• **TASK TO COMPLETE**
Find the lines below that contain "index" and tally them. Return only the total.

* * * * * * *

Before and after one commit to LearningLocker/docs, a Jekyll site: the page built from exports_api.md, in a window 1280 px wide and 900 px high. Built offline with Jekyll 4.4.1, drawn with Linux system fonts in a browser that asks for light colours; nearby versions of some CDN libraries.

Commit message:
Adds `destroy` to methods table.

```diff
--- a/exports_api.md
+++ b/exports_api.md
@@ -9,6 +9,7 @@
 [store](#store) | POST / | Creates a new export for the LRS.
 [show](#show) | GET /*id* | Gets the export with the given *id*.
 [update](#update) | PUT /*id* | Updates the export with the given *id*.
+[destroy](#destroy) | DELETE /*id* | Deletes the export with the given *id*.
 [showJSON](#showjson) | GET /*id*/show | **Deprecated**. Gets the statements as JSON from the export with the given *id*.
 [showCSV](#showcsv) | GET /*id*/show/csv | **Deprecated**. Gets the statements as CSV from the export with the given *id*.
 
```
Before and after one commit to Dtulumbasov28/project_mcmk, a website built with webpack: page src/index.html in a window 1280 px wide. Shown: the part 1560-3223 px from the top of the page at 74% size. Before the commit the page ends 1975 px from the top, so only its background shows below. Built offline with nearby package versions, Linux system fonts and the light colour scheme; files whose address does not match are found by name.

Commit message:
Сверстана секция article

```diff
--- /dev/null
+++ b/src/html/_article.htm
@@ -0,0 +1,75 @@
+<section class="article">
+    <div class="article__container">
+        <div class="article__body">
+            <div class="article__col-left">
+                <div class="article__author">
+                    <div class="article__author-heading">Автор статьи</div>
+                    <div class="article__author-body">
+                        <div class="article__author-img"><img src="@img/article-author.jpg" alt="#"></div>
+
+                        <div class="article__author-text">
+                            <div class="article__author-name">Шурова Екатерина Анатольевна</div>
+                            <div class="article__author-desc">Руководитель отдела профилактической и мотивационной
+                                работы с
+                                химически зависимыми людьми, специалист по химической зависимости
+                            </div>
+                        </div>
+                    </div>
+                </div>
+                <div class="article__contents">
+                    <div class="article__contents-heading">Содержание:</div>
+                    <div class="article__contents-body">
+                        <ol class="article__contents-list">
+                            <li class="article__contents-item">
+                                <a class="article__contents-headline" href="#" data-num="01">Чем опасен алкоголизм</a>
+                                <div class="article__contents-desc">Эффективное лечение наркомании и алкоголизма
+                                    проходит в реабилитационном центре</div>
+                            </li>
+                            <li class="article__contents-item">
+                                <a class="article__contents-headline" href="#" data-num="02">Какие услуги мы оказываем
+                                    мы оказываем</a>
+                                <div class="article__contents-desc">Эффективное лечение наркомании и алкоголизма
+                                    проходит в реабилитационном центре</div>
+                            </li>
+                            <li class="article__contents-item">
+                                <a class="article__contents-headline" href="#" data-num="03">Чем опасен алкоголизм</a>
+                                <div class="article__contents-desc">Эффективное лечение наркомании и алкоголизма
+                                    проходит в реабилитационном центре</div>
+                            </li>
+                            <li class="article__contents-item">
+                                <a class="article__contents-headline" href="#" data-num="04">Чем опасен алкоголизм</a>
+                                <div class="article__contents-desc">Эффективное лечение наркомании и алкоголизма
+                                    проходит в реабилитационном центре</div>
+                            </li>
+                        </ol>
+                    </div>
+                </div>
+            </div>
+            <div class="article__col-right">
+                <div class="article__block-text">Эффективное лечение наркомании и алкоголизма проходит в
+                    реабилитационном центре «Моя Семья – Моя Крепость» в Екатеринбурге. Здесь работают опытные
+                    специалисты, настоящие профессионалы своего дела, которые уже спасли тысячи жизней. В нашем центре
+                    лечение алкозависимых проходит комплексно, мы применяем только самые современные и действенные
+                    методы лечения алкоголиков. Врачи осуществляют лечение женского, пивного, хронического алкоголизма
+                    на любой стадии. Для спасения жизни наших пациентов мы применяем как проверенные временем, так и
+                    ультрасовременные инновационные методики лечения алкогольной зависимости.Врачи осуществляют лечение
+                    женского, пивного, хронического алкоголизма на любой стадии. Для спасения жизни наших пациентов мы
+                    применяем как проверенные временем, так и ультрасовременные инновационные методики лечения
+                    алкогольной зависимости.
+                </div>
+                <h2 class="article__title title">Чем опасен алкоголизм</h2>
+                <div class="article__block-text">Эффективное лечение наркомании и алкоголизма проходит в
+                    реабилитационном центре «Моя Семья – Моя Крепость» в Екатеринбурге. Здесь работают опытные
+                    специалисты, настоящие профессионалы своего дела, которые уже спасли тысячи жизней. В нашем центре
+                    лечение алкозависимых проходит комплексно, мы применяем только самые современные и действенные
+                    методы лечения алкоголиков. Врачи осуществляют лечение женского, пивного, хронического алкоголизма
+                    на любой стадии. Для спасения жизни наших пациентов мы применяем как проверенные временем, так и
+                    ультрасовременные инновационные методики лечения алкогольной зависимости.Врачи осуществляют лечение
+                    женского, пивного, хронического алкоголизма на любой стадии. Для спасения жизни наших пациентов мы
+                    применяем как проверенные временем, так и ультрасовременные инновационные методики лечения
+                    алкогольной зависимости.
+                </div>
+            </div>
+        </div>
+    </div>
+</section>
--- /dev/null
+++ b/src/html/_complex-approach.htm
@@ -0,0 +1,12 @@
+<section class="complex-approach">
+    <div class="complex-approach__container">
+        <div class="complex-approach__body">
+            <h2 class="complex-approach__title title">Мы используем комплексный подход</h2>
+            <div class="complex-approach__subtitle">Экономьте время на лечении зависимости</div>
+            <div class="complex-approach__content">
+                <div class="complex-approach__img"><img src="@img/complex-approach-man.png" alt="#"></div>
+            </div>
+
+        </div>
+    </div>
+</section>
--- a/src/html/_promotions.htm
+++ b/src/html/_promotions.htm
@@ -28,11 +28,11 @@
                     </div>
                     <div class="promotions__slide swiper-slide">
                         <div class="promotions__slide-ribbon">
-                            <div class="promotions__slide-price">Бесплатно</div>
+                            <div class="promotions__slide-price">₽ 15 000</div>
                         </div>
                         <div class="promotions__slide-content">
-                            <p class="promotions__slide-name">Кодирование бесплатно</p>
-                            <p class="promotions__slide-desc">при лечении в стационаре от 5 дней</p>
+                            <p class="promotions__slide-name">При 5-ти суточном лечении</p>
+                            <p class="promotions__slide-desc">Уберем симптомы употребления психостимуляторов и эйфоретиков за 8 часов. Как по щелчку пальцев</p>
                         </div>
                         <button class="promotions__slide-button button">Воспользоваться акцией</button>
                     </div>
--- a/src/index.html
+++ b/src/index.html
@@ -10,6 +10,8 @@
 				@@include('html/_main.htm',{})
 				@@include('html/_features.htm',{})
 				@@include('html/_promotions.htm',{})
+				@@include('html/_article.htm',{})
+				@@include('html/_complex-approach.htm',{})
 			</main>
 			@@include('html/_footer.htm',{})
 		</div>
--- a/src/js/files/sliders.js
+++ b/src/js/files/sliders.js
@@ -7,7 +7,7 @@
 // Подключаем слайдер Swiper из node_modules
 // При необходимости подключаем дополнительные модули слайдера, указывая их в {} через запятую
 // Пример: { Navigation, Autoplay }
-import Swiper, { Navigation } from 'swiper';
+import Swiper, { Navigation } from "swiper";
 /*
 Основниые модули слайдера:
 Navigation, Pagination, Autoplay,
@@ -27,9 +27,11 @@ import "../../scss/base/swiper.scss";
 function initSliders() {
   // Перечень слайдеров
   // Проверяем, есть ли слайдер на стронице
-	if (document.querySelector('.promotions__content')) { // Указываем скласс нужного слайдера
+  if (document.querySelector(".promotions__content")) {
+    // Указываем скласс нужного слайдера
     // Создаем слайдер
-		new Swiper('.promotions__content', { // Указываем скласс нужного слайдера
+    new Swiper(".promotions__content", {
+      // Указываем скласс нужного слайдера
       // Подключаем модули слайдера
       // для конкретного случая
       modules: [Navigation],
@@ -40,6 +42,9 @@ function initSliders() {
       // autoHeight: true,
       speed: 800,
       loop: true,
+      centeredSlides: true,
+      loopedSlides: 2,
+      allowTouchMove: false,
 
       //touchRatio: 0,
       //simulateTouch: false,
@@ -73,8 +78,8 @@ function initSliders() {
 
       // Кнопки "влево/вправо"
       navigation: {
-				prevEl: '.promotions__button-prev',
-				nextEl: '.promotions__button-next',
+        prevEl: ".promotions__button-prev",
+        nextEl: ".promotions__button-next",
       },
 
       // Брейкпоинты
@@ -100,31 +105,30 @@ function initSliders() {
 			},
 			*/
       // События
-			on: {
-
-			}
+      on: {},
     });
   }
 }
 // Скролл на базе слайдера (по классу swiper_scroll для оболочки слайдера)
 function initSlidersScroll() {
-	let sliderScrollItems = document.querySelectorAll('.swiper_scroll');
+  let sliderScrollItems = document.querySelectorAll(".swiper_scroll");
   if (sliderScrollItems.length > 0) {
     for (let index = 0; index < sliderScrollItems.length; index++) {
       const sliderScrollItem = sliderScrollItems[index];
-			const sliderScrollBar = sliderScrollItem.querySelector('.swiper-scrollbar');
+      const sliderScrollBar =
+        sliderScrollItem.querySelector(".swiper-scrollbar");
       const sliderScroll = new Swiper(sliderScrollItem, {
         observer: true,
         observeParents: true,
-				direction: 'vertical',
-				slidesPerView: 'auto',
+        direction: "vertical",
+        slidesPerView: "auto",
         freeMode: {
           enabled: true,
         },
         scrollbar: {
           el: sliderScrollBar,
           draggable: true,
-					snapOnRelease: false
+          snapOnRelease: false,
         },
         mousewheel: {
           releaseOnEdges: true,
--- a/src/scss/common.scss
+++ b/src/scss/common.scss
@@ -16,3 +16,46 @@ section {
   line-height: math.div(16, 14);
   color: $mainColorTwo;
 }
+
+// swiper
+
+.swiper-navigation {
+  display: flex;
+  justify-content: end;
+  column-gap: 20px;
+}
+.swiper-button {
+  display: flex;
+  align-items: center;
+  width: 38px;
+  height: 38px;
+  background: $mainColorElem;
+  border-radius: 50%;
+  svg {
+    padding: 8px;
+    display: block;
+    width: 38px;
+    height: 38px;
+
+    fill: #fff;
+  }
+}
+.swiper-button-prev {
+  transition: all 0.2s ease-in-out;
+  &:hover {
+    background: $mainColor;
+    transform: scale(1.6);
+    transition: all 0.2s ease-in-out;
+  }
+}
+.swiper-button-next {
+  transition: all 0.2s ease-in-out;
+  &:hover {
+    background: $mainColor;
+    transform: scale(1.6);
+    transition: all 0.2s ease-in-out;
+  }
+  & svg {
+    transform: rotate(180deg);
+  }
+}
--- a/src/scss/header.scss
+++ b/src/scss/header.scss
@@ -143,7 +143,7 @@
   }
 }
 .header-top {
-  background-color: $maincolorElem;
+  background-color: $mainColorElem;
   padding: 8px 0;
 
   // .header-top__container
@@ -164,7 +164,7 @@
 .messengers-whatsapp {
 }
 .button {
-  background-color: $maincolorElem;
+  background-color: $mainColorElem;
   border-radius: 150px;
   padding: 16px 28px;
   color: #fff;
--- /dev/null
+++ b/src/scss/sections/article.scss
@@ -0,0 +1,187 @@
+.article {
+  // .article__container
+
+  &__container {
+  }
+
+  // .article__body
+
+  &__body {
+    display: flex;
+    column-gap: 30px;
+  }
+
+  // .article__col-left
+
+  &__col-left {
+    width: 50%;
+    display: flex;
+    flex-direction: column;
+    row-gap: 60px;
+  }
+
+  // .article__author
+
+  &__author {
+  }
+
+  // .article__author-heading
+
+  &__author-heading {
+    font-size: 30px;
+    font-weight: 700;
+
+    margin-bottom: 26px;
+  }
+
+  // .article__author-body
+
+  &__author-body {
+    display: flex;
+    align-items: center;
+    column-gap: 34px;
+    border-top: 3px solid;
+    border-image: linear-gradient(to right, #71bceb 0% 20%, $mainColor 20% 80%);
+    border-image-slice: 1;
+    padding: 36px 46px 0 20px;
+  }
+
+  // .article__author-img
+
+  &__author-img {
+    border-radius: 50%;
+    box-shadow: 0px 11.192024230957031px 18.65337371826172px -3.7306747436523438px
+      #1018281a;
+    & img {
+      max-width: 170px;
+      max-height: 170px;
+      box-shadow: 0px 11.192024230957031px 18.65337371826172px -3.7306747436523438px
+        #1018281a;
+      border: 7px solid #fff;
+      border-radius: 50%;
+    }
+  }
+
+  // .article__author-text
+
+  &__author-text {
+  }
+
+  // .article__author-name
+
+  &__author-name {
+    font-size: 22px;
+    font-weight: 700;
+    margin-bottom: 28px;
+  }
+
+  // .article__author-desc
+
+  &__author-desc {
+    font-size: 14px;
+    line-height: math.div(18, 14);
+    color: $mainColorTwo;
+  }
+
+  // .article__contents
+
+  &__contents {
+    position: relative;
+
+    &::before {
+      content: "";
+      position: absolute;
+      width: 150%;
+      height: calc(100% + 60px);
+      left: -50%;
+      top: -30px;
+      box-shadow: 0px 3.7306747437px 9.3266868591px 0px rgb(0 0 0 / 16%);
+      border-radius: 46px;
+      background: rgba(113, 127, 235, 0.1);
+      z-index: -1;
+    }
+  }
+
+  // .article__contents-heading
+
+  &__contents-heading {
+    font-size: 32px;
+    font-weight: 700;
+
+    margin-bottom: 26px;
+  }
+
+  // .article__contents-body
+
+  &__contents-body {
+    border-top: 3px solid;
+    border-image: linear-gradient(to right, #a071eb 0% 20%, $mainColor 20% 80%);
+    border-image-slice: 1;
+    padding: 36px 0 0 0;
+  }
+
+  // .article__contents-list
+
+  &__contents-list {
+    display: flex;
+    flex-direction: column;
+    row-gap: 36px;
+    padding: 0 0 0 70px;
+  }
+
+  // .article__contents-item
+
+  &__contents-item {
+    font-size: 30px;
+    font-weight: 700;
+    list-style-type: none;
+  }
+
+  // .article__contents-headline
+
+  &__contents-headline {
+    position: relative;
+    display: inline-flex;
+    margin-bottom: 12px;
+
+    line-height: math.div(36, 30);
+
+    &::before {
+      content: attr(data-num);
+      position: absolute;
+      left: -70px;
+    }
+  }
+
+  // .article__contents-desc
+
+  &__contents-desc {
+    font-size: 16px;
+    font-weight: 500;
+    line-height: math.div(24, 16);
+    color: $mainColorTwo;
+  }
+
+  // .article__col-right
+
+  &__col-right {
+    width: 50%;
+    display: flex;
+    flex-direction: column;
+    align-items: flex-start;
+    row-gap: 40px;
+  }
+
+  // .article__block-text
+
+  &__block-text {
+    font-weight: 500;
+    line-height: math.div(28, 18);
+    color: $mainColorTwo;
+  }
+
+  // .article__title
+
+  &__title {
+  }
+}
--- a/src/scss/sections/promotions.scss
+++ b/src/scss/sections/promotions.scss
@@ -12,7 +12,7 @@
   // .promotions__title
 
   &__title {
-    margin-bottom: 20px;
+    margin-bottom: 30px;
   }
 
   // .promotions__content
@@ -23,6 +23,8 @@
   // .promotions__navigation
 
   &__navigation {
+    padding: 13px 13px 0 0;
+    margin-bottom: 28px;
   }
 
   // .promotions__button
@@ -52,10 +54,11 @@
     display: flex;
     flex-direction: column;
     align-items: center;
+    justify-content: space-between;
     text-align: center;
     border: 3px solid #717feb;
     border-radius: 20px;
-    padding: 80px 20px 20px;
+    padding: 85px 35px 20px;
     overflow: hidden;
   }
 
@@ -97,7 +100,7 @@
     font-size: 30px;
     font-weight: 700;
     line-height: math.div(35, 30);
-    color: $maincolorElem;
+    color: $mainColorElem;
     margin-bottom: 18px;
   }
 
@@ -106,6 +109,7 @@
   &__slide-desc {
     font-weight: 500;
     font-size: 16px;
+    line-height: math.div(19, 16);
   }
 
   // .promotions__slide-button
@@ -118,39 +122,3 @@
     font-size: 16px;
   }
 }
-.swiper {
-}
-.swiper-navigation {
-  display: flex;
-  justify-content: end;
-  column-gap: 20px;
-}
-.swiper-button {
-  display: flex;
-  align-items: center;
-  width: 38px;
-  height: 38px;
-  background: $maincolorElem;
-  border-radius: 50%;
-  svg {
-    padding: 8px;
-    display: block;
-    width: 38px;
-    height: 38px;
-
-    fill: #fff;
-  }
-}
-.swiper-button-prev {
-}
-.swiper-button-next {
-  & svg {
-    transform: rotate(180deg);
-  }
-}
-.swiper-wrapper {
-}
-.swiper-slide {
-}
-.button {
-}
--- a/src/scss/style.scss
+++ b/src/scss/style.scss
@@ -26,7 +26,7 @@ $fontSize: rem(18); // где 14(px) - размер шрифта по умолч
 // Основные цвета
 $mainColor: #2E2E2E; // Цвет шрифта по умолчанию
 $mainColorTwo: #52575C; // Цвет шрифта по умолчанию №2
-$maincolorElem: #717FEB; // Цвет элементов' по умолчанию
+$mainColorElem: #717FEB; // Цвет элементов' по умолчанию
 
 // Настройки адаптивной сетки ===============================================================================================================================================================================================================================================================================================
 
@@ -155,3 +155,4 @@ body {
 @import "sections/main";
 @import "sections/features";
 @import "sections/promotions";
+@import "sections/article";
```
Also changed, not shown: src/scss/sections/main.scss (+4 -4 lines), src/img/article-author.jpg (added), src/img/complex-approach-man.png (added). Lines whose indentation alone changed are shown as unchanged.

* * * * * * *

• **FINISHED TASK**
6